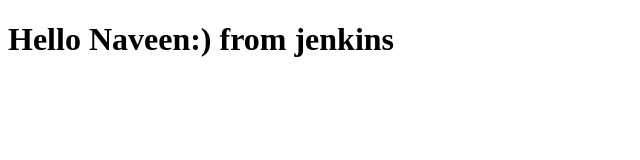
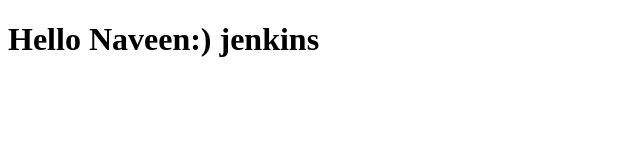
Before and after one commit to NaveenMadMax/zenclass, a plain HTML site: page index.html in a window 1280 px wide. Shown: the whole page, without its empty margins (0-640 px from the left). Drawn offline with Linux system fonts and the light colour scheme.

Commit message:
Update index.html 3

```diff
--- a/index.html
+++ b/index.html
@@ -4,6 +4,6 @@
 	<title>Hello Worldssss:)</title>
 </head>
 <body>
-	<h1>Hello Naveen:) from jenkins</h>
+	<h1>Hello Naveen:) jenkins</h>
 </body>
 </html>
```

□ □ □

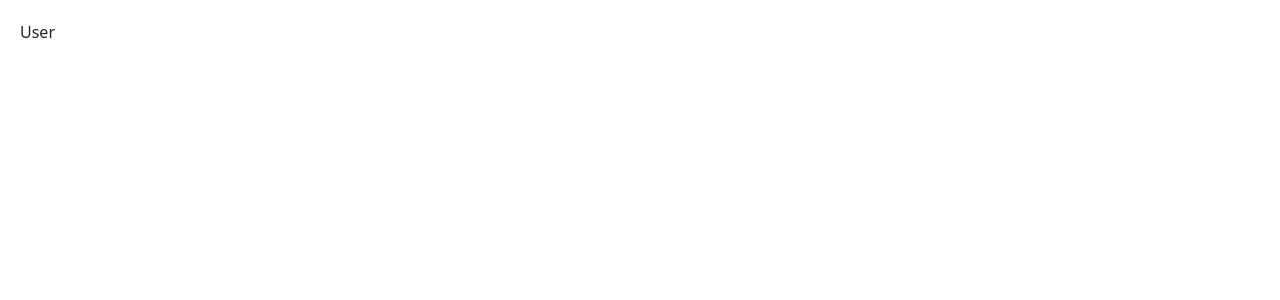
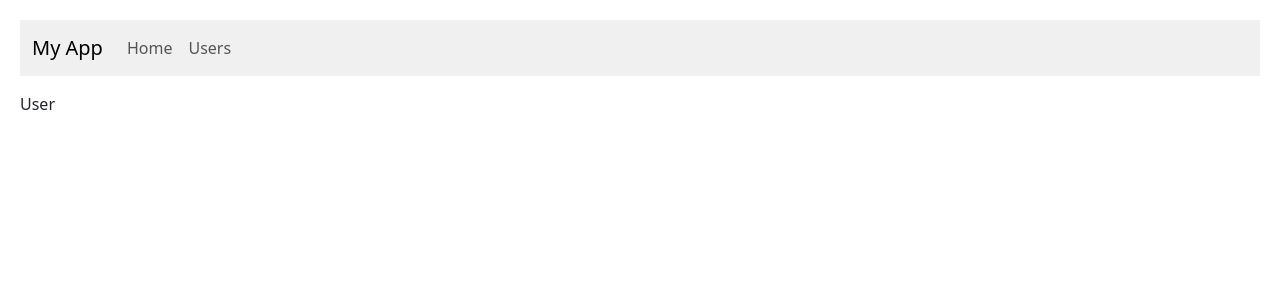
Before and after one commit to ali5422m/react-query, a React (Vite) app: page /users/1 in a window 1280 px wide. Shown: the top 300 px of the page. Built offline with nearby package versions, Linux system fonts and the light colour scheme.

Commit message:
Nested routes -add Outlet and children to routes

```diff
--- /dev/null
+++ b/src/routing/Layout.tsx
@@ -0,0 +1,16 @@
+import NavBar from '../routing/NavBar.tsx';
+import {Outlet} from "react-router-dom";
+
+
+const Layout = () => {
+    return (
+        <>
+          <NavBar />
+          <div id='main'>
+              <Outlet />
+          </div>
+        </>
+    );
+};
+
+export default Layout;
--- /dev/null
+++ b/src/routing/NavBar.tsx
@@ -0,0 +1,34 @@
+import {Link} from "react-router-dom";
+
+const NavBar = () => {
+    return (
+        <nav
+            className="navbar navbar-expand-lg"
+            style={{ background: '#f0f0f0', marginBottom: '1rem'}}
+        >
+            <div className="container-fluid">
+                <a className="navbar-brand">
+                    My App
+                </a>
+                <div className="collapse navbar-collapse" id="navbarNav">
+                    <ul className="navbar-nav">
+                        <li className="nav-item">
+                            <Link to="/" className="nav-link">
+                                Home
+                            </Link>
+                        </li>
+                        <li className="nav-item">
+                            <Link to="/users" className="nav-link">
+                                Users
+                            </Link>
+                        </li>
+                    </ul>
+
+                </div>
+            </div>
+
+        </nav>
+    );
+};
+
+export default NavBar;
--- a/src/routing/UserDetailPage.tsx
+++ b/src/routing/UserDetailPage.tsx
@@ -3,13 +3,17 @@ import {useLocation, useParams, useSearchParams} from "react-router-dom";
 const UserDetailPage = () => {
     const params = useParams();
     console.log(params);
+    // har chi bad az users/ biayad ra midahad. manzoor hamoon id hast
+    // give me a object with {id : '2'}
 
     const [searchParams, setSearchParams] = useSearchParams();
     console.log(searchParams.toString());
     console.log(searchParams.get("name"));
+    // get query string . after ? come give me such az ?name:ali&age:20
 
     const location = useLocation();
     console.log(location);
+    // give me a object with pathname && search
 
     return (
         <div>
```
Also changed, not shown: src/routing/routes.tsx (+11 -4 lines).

□ □ □

Whenever a line in the data holds "window", copy that line.

• Written solution:
Before and after one commit to NaveenMadMax/zenclass, a plain HTML site: page index.html in a window 1280 px wide. Shown: the whole page, without its empty margins (0-640 px from the left). Drawn offline with Linux system fonts and the light colour scheme.
Before and after one commit to ali5422m/react-query, a React (Vite) app: page /users/1 in a window 1280 px wide. Shown: the top 300 px of the page. Built offline with nearby package versions, Linux system fonts and the light colour scheme.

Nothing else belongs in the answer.